Collection entries:

########

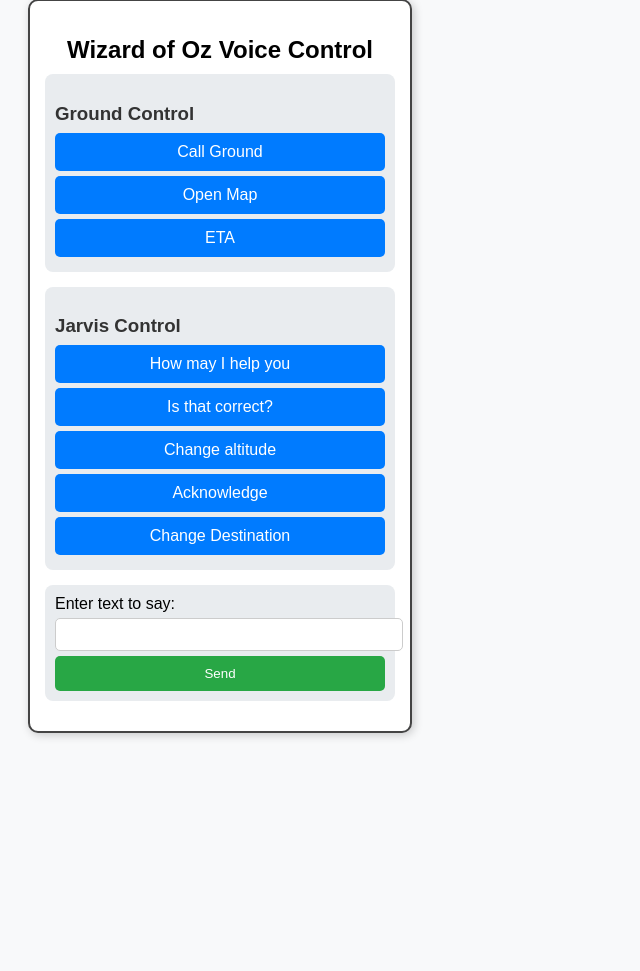
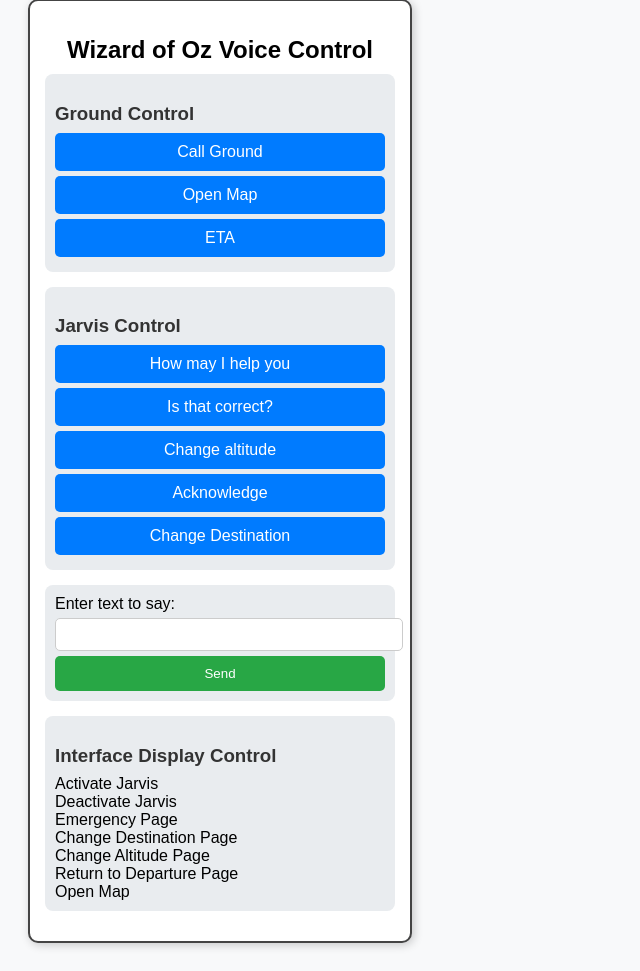
Before and after one commit to gt-cec/ONR-Medivac, a Flask app: template Server/templates/ControlPanel/JarvisOz.html in a window 1280 px wide. Shown: the part 29-1000 px from the top of the page, without its empty margins (0-640 px from the left). Before the commit the page ends 767 px from the top, so only its background shows below. Run offline with Flask 3, Linux system fonts and the light colour scheme; the template is opened without the code that fills it, so the values that code supplies are empty; parts of the project's set-up code (start-up, migrations or seed data) failed here and were passed over; some libraries are stand-ins or nearby versions.

Commit message:
modified template

```diff
--- a/Server/templates/ControlPanel/JarvisOz.html
+++ b/Server/templates/ControlPanel/JarvisOz.html
@@ -94,8 +94,8 @@
             <h3>Jarvis Control</h3>
             <div class="control-button jarvis-button" data-text="How may I assist you?" id="activate-jarvis">How may I help you</div>
             <div class="control-button jarvis-button" data-text="Confirming your request. Is that correct?" id="deactivate-jarvis">Is that correct?</div>
-            <div class="control-button jarvis-button" data-text="Got it, changing altitude." id="EMpage">Change altitude</div>
-            <div class="control-button jarvis-button" data-text="Acknowledging your command." id="CDpage">Acknowledge</div>
+            <div class="control-button jarvis-button" data-text="Got it, changing altitude." id="AltChg">Change altitude</div>
+            <div class="control-button jarvis-button" data-text="Acknowledging your command." id="Ack">Acknowledge</div>
             <div class="control-button jarvis-button" data-text="Got it, you want to change destination. Let me pull up the map to assist you with that." id="CApage">Change Destination</div>
         </div>
 
@@ -104,6 +104,18 @@
             <label for="saytext">Enter text to say:</label><br>
             <input type="text" id="saytext" name="saytext"><br>
             <button id="sendtxt">Send</button>
+        </div>
+
+
+        <div class="subcontent-container">
+            <h3>Interface Display Control</h3>
+            <div id="activate-jarvis" class="open-button">Activate Jarvis</div>
+            <div id="deactivate-jarvis"  class="open-button">Deactivate Jarvis</div>
+            <div id="emergency-page" class="open-button" >Emergency Page</div>
+            <div id="cd-page" class="open-button" >Change Destination Page</div>
+            <div id="ca-page" class="open-button" >Change Altitude Page</div>
+            <div id="rd-page" class="open-button" >Return to Departure Page</div>
+            <div id="map-page" class="open-button" >Open Map</div>
         </div>
     </div>
 
@@ -148,4 +160,58 @@
             }
         });
 
+        //interface display control
+        document.getElementById("activate-jarvis").onclick = async () => {
+            await fetch("/ws", {
+                method: 'POST',
+                headers: {
+                    'Content-Type': 'application/json'  // Inform the server that the request body contains JSON data
+                },
+                body: JSON.stringify({ type: "activate_assistant"}),
+            });
+        }
+
+        document.getElementById("deactivate-jarvis").onclick = async () => {
+            await fetch("/ws", {
+                method: 'POST',
+                headers: {
+                    'Content-Type': 'application/json'  // Inform the server that the request body contains JSON data
+                },
+                body: JSON.stringify({ type: "deactivate_assistant", text:"deactivate"}),
+            });
+        }
+
+
+        // Handling button clicks for opening pages
+        document.querySelectorAll(".open-button").forEach(button => {
+            button.addEventListener("click", async () => {
+                page=this.getAttribute("id")
+
+                await fetch("/var?emergency-page=1")
+            });
+        });
+
+        document.getElementById("EMpage").onclick = async () => {
+            await fetch("/var?emergency-page=1")
+        }
+
+        document.getElementById("CApage").onclick = async () => {
+            await fetch("/var?ca-page=1")
+
+        }
+
+        document.getElementById("CDpage").onclick = async () => {
+            await fetch("/var?cd-page=1")
+        }
+
+        document.getElementById("RDpage").onclick = async () => {
+            await fetch("/var?rd-page=1")
+        }
+
+        document.getElementById("mappage").onclick = async () => {
+            console.log("sent map open")
+            await fetch("/var?map-page=1")
+        }
+
+
     </script>
```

########

### WHAT YOU ARE ASKED TO DO:
Work out how many lines of the data above hold the word "getElementById", and write only the count.

### YOUR RESPONSE:
7